As a Democrat working to rebuild after 2016, and a pro-choice woman, who not only organizes in Louisiana but also lives and votes here, I have to push back on a currently promoted notion that there’s no place for pro-life Democrats in our party. Anyone who advocates for progressive issues in a red state is well aware of how frustrating the work is. Our wins are few and far between, so we do not take them lightly.
Governor John Bel Edwards has benefited the residents of Louisiana, full stop. He has attempted to be the adult in the room and find workable solutions to our economic woes, despite a contingent in the legislature that seems committed to the failed politics of former Governor Bobby Jindal, a 2016 GOP presidential candidate so inconsequential that he didn’t even merit a nickname from Donald Trump.
Edwards accepted Medicaid Expansion through the ACA, which has given more than 417,000 hard working Louisianians access to health care, many for the first time in their lives. 80,000 are already receiving preventative healthcare. Several thousand women have been able to get mammograms. About 100 of those have been diagnosed with breast cancer that they did not know they had, and can now be treated. The numbers are similar with colon cancer screenings, with an additional 2200 having precancerous polyps cut out, preventing future cancers. 6300 have been diagnosed with hypertension and diabetes. With treatment, they can stay in the work force and have a better quality of life. Medicaid Expansion is saving lives right now, in addition to saving $200 million this year in the state general fund. It is on target to save $300 million next year. At a time when fiscal cliffs threaten our state, this is significant.

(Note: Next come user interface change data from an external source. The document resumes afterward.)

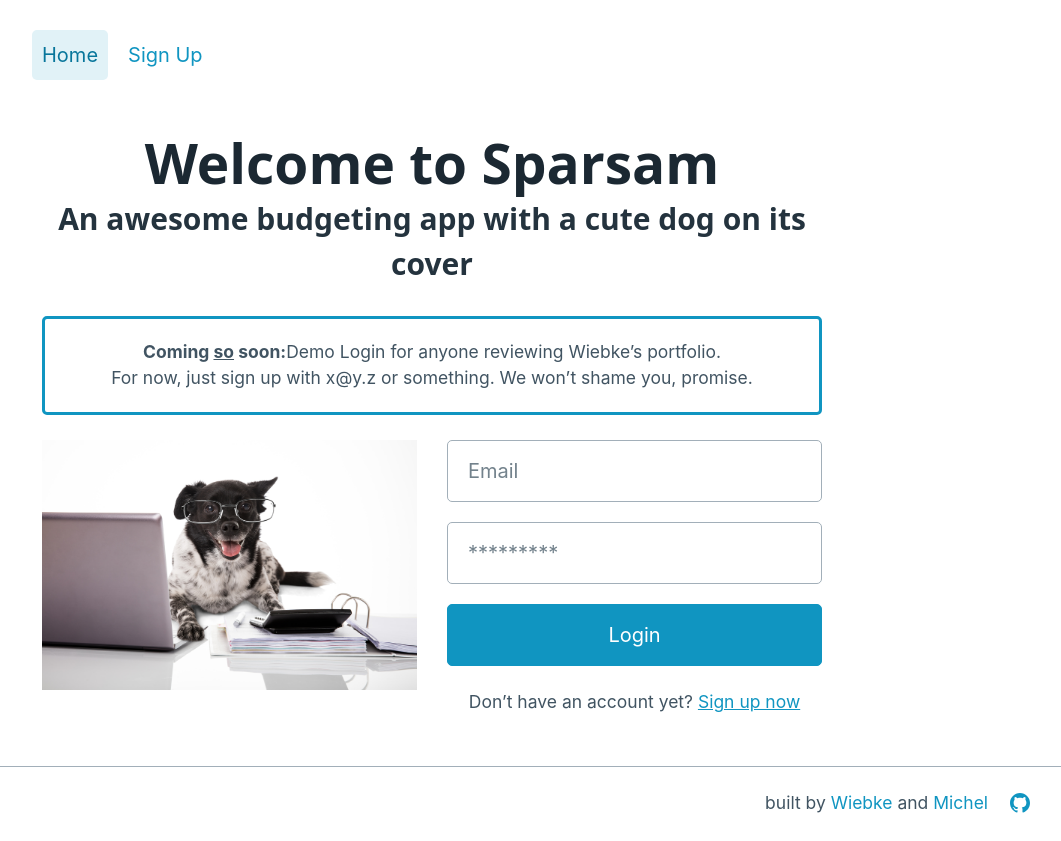
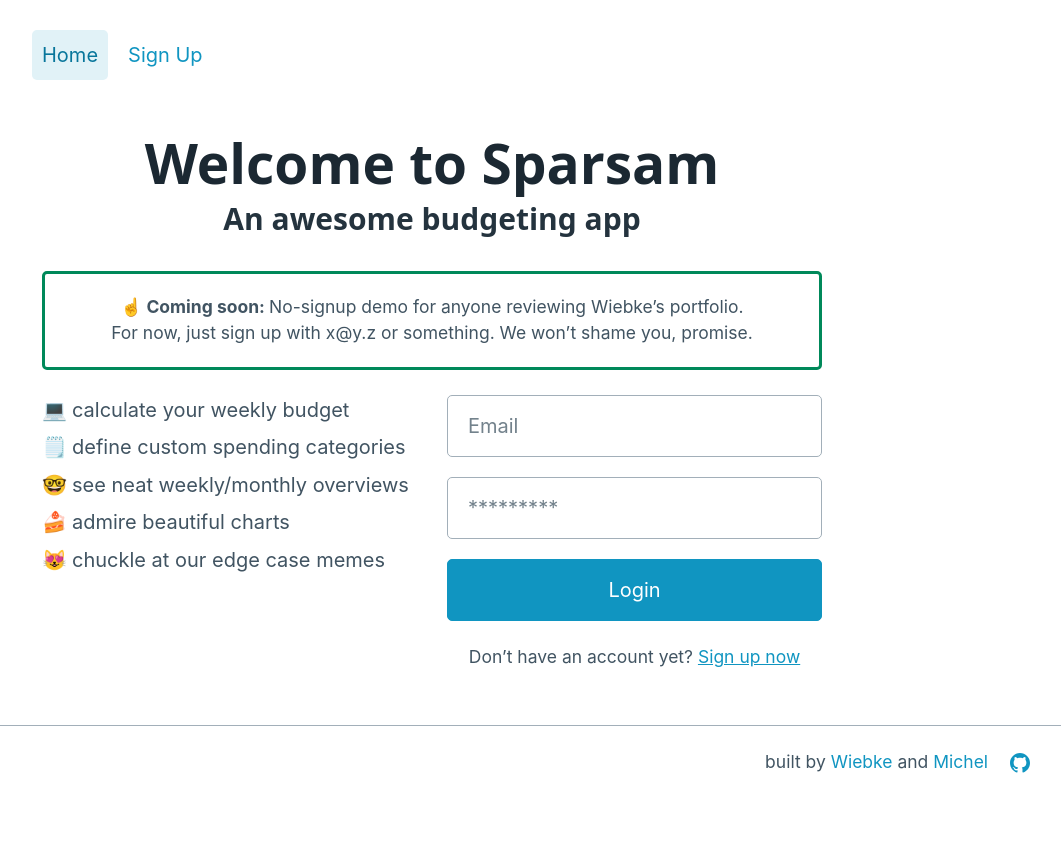
Before and after one commit to fraulueneburg/sparsam-fe, a React (Create React App) app: page / in a window 1280 px wide. Shown: the whole page, without its empty margins (208-1269 px from the left). After the commit the page ends 800 px from the top, so only its background shows below. Built offline with nearby package versions, Linux system fonts and the light colour scheme; no server answers.

Commit message:
updated startpage

```diff
--- a/src/pages/HomePage.jsx
+++ b/src/pages/HomePage.jsx
@@ -1,26 +1,40 @@
 import Alert from '../components/Alert'
 import FormLogin from '../components/FormLogin'
-import cuteDog from '../assets/cute-dog.jpg'
 
 function HomePage() {
 	return (
 		<>
 			<h1>Welcome to Sparsam</h1>
-			<h2>An awesome budgeting app with a cute dog on its cover</h2>
+			<h2>An awesome budgeting app</h2>
 			<Alert
+				type="primary"
 				content={
 					<>
-						<strong>
-							Coming <u>so</u> soon:
-						</strong>
-						Demo Login for anyone reviewing Wiebke’s portfolio.
+						<strong>☝️ Coming soon:&nbsp;</strong>
+						No-signup demo for anyone reviewing Wiebke’s portfolio.
 						<br /> For now, just sign up with x@y.z or something. We won’t shame you, promise.
 					</>
 				}
 			/>
 			<div className="columns">
 				<div className="column">
-					<img src={cuteDog} alt="" />
+					<ul className="list-emoji">
+						<li>
+							<span className="emoji sr-hidden">💻&nbsp; </span>calculate your weekly budget
+						</li>
+						<li>
+							<span className="emoji sr-hidden">🗒️&nbsp; </span>define custom spending categories
+						</li>
+						<li>
+							<span className="emoji sr-hidden">🤓&nbsp; </span>see neat weekly/monthly overviews
+						</li>
+						<li>
+							<span className="emoji sr-hidden">🍰&nbsp; </span>admire beautiful charts
+						</li>
+						<li>
+							<span className="emoji sr-hidden">😻&nbsp; </span>chuckle at our edge case memes
+						</li>
+					</ul>
 				</div>
 				<div className="column">
 					<FormLogin />
```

While Governor Edwards may be an economic populist, he does not ignore the importance of social issues and identity. He has issued an executive order on equality in the workplace for LGBT Louisianians. He aggressively advocated for and signed 10 historic bills towards Criminal Justice Reform. Even in fighting to raise the wage, he acknowledges that 80% of minimum wage workers in Louisiana are women. In a state where Walmart is the top employer, a raise in the wage would give an immediate boost in income to a large number of women. The Governor and the First Lady held the first ever Equal Pay Summit this year, highlighting the fact that Louisiana has the largest gender pay gap in the country. If women are paid a living wage, their options for making their own decisions about life, and affording those decisions, increase.
Although age-appropriate sex education and youth risk behavior survey bills did not pass our legislature this year, both initiatives are supported by our Governor. The advocates for women’s rights that I work with are taking advantage of this ally we have in the Governor’s Office — something we sorely lacked prior to his election.
While I applaud these advancements, Governor Edwards is well aware that he and I differ on access to abortion. He agreed to meet with a fellow pro-choice advocate and me last year, after he supported legislation we opposed. It was the most difficult political meeting I’ve ever had, but I felt I owed him the respect of a face-to-face discussion. I asked him to find ways we can work together to at least help women get birth control and family planning services that decrease the need for abortions. I continue to seek places where we can agree and make progress.
We knew well who Edwards was when he was campaigning. He never hid his devout Catholicism. Anyone who is politically informed in Louisiana is aware that it would be next to impossible to get a pro-choice candidate elected to statewide office, but he espouses a pro-life theory that goes beyond the abortion argument. He believes in supporting life after the child is born, and supporting those in need throughout their whole lives. He walks the walk of his favorite Bible passage, Matthew 25.
Democrats are the Big Tent Party, and if there are people of good intention and integrity who believe in 90% of the same things we do, we should do our best to make them feel like they have a home with us. Let me be very clear here, I do not believe abortion is murder. However, what I have found is that if you do, no economic argument is going to persuade you that murder is acceptable. Louisiana is a pro-life state, so the question becomes, how do we move the ball forward for the women who need our help today?
What we currently lack is a reproductive rights message that speaks to the majority of Louisianians. It is difficult to find what will move voters on your issue if you do not understand them. For those who have money to contribute to this state, and an interest in advancing this cause, I recommend an investment in polling voters outside our major cities about the nuances of their views on abortion and women’s health. Data could instruct us on the commonality to be found beyond the false dichotomy of pro-life versus pro-choice. Data could prove to legislators that their constituents support sex education. Data could identify flippable districts.
I’m part of a group of women who has actively been pushing the DNC to highlight more Democratic women leaders and to support pro-choice candidates. However, I’m also a Louisianian and I caution national Democrats not to write off the entire South. We as a party cannot afford to do that. Further, the women and children of our region don’t have the luxury of yet another purity test that prevents progress toward addressing their most pressing needs.
For many reasons, not the least of which was the protection of the rights established in Roe v. Wade, I worked relentlessly last year to elect the presidential candidate endorsed by NOW, Planned Parenthood, and the Independent Women’s Organization of New Orleans. I organize on a range of progressive issues, and the results of that election leave me concerned for so many people. There is much work to be done, and there is a lot of progress we can make right here at home with the governor we have.
Lynda Woolard is President of the Independent Women’s Organization, a Democratic women’s group in New Orleans.